A recent criminal case addressed, in part, an issue we saw in the case of Elonis v. United States. The Elonis case went to the U.S. Supreme Court which ultimately reversed the criminal conviction of a man based on statutory construction grounds that his Facebook postings did not offer the requisite mental intent to threaten the victim(s). The Supreme Court’s opinion did not address any First Amendment rights, however.
The case of Commonwealth v. Lambert, involved a Protection from Abuse Order entered against Lambert, the victim’s ex-boyfriend. Interestingly, and likely an insight into the voluminous use of social media by Lambert, was the specific PFA Order instruction that he shall refrain from posting “any remark(s) and/or images regarding Plaintiff, on any social network(s), including, but [not] limited to, Facebook, Myspace, Twitter, or any other electronic networks.” In other words, he was not permitted to post anything to social media pertaining to his ex-girlfriend. It should be noted that a Protection from Abuse Order restricts a perpetrator from having direct or indirect contact with a victim. If they do have contact, they could be subject to an Indirect Criminal Contempt. PFA Orders are civil restraining orders to protect a victim, but they have criminal repercussions: a violation – either verbally, in writing, or physically – will land someone in jail.

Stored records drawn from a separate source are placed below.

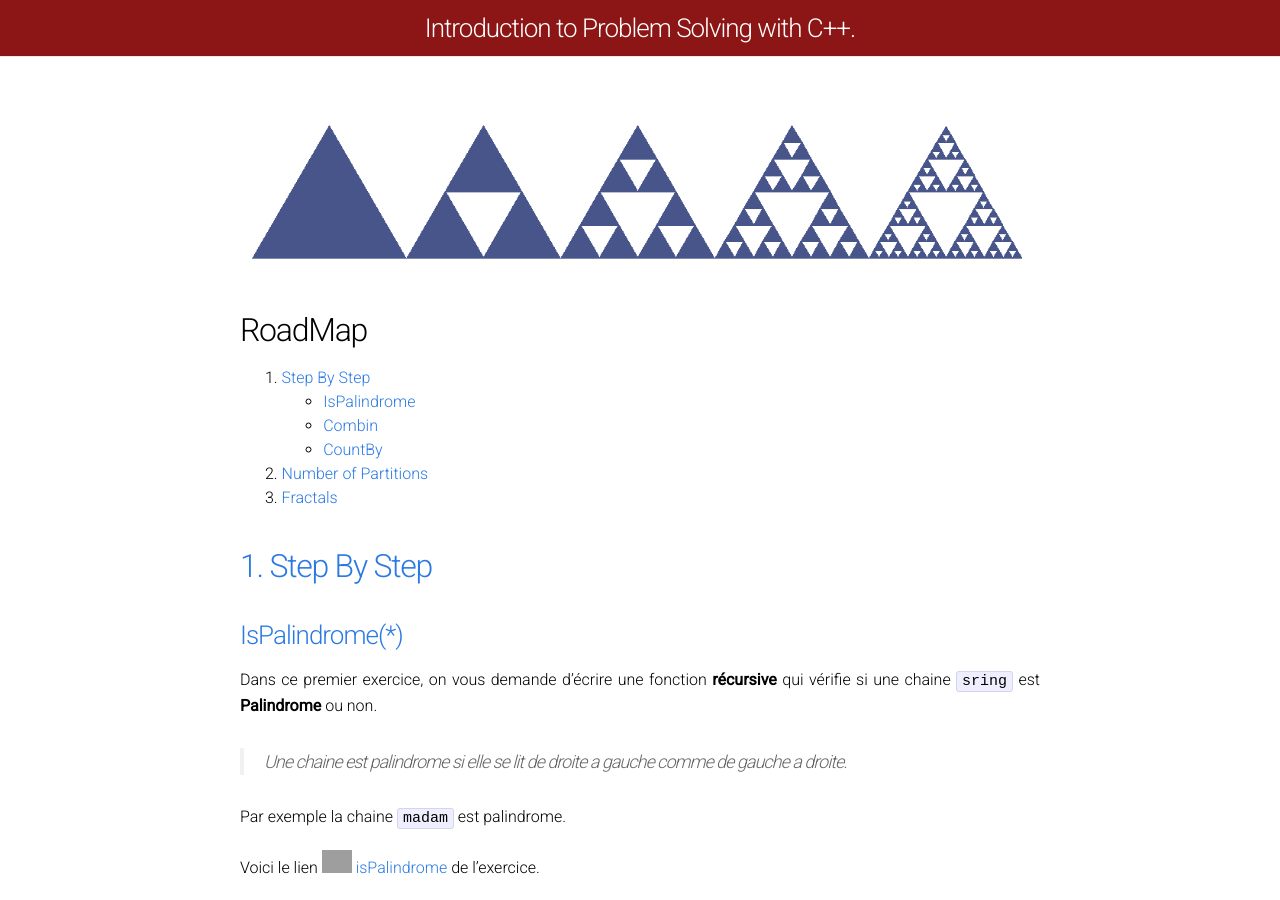
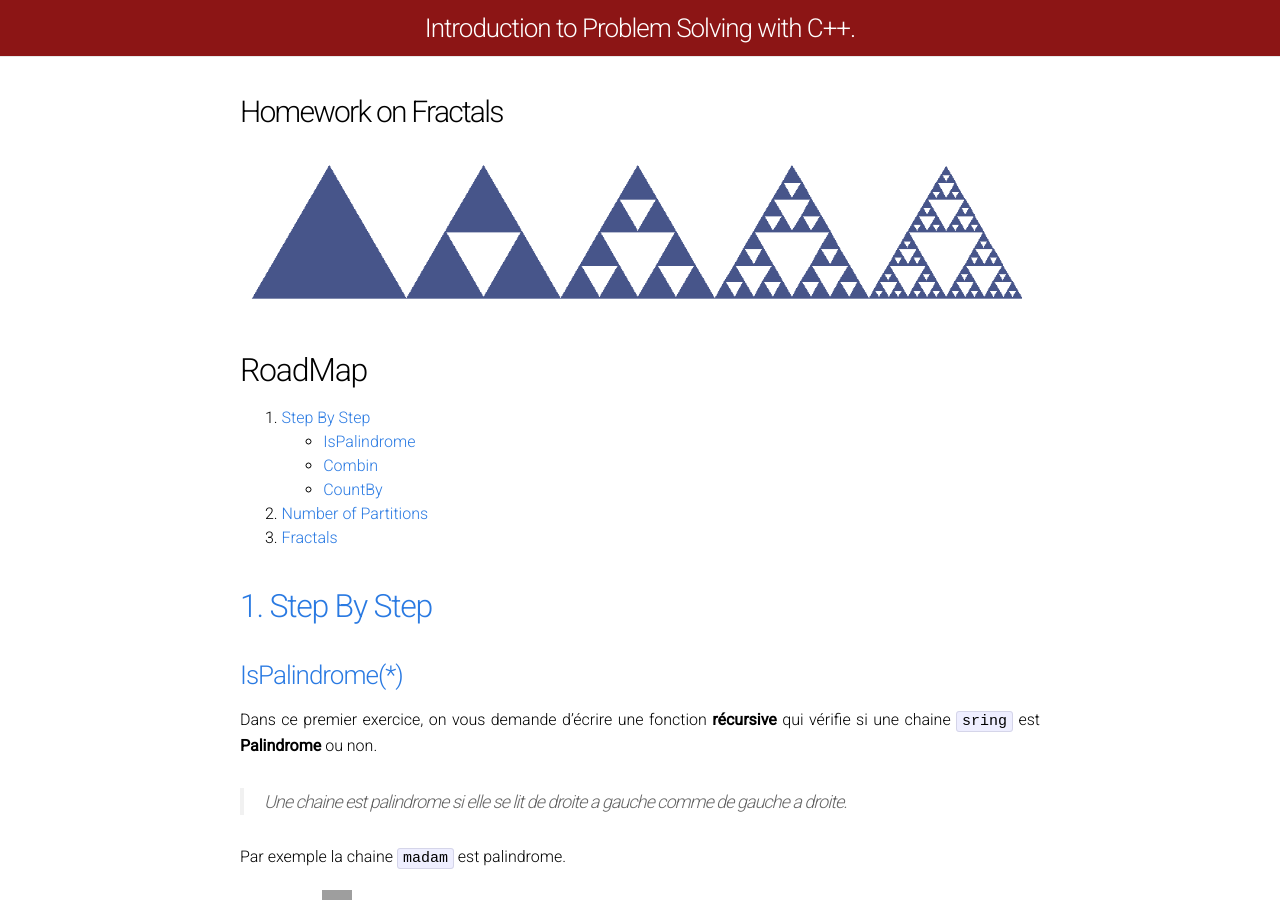
Before and after one commit to anassBelcaid/CS221, a Jekyll site: the page built from assignments/06_recurrence/fractals.md, in a window 1280 px wide and 900 px high. Built offline with Jekyll 4.4.1, drawn with Linux system fonts in a browser that asks for light colours; formulas are drawn with MathJax 3; grey boxes are pictures that could not be loaded.

Commit message:
Trying to find the bug

```diff
--- a/assignments/06_recurrence/fractals.md
+++ b/assignments/06_recurrence/fractals.md
@@ -1,6 +1,6 @@
 ---
 layout : page
-title  :
+title  :  Homework on Fractals
 date   :  2021/05/18
 permalink : /fractals/
 ---
```
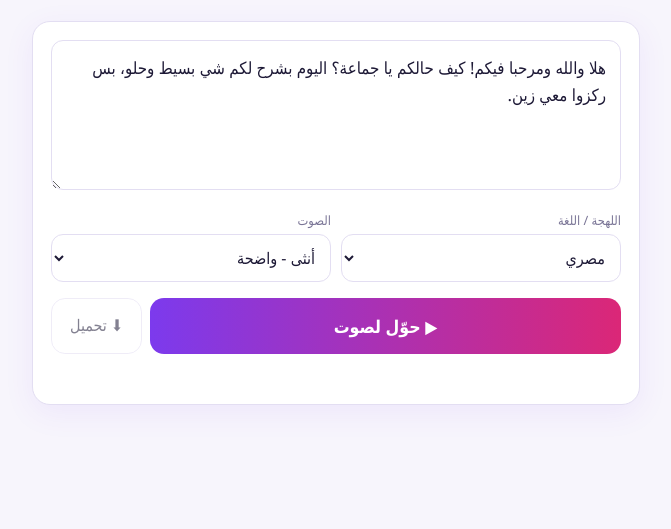
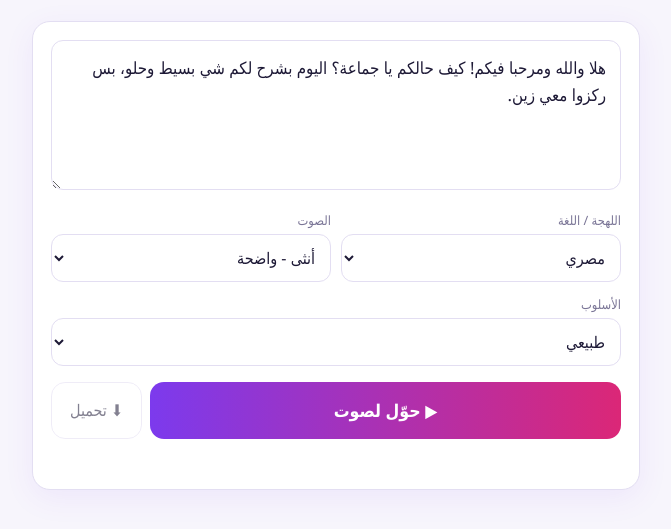
Before and after one commit to omarhassanhemied/rabed, a plain HTML site: page index.html in a window 1280 px wide. Shown: the part 127-656 px from the top of the page, without its empty margins (304-975 px from the left). Drawn offline with Linux system fonts and the light colour scheme.

Commit message:
Add files via upload

```diff
--- a/index.html
+++ b/index.html
@@ -57,6 +57,16 @@
           </optgroup>
         </select>
       </div>
+    </div>
+
+    <div style="margin-top:12px">
+      <label for="style">الأسلوب</label>
+      <select id="style">
+        <option value="">طبيعي</option>
+        <option value="very enthusiastic and high-energy, not relaxed">حماسي 🔥</option>
+        <option value="calm, soft and soothing">هادي</option>
+        <option value="serious and confident, like a news presenter">رسمي / أخبار</option>
+      </select>
     </div>
 
     <div class="btns">
@@ -161,7 +171,8 @@ $('play').onclick = async () => {
   if (!text) { say('اكتب نص الأول', 'err'); return; }
   $('play').disabled = true; $('dl').disabled = true; $('out').style.display = 'none';
   try {
-    const [, desc] = FLAT[$('dialect').value];
+    const [, baseDesc] = FLAT[$('dialect').value];
+    const desc = $('style').value ? `${baseDesc}, ${$('style').value}` : baseDesc;
     const parts = chunk(text);
     const pcms = [];
     for (let i = 0; i < parts.length; i++) {
```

With that context in mind, we look at what Lambert did to violate the PFA Order. A day after the Order was entered, he posted a series of Facebook comments in which he does not name his ex-girlfriend, but that she was clearly the subject of the posts. As the Superior Court points out, Trial Courts need to consider the context of the violation and “temporal proximity” of the statements. Perhaps if Lambert had not made his posts a day after he was found to have abused his ex-girlfriend, the context and temporal proximity would have led the court to a different interpretation. The posts were not actually threatening or outwardly menacing (though the victim could certainly feel otherwise), but, as the Court considered, the posts were about the victim. They were discovered by the ex-girlfriend when she went to his Facebook page – she testified that she regularly checks the page for her own knowledge since he is such a voracious social media user that if he was angry or having mental health issues she would have notice of them before risking an interaction with him.
The victim let her local police know about the postings; they contacted the District Attorney’s office, who then initiated the contempt action. He was subsequently found guilty of contempt. That conviction led to the appeal by Lambert as to whether his indirect criminal contempt conviction was a violation of his First Amendment rights to free speech and whether the lack of wrongful intent (i.e. the posts were not threats) should have led to acquittal.
The main issue the Superior Court considered was the First Amendment claim. The Court’s opinion on that issue can be summarized with concept that the PFA Order is contact-based not content-based. In other words, the PFA does not restrict speech so much as it restricts who the speech is directed at. This is an important distinctions since restrictions on content must be strictly scrutinized. Here, however, the contact was – directly or indirectly – made to the victim through Lambert’s public (likely another factor) Facebook profile. By making statements about the victim on a public profile where she could reasonably be exposed to them, Lambert was, effectively, attempting to contact the victim.
As a consequence, his conviction was upheld. His mental intent argument – which successfully led to the overturning of the Elonis conviction – was unsuccessful, as well, since his mental intent to threaten was not at issue; merely the attempt to contact mattered – whether it was to threaten or say he was sorry is immaterial. It should also be noted that the standard of proof for Elonis was the criminal justice system’s “beyond a reasonable doubt,” whereas the standard for finding abuse occurred is the lower “preponderance of the evidence” standard, though an indirect criminal contempt carries the “beyond a reasonable doubt” standard.
The broader implication is that Facebook and social media can be and will be considered forms of communication with the victim of a PFA. Shouting into the void of social media is not without consequences and, as Lambert demonstrates, the intent is secondary to the act of communicating.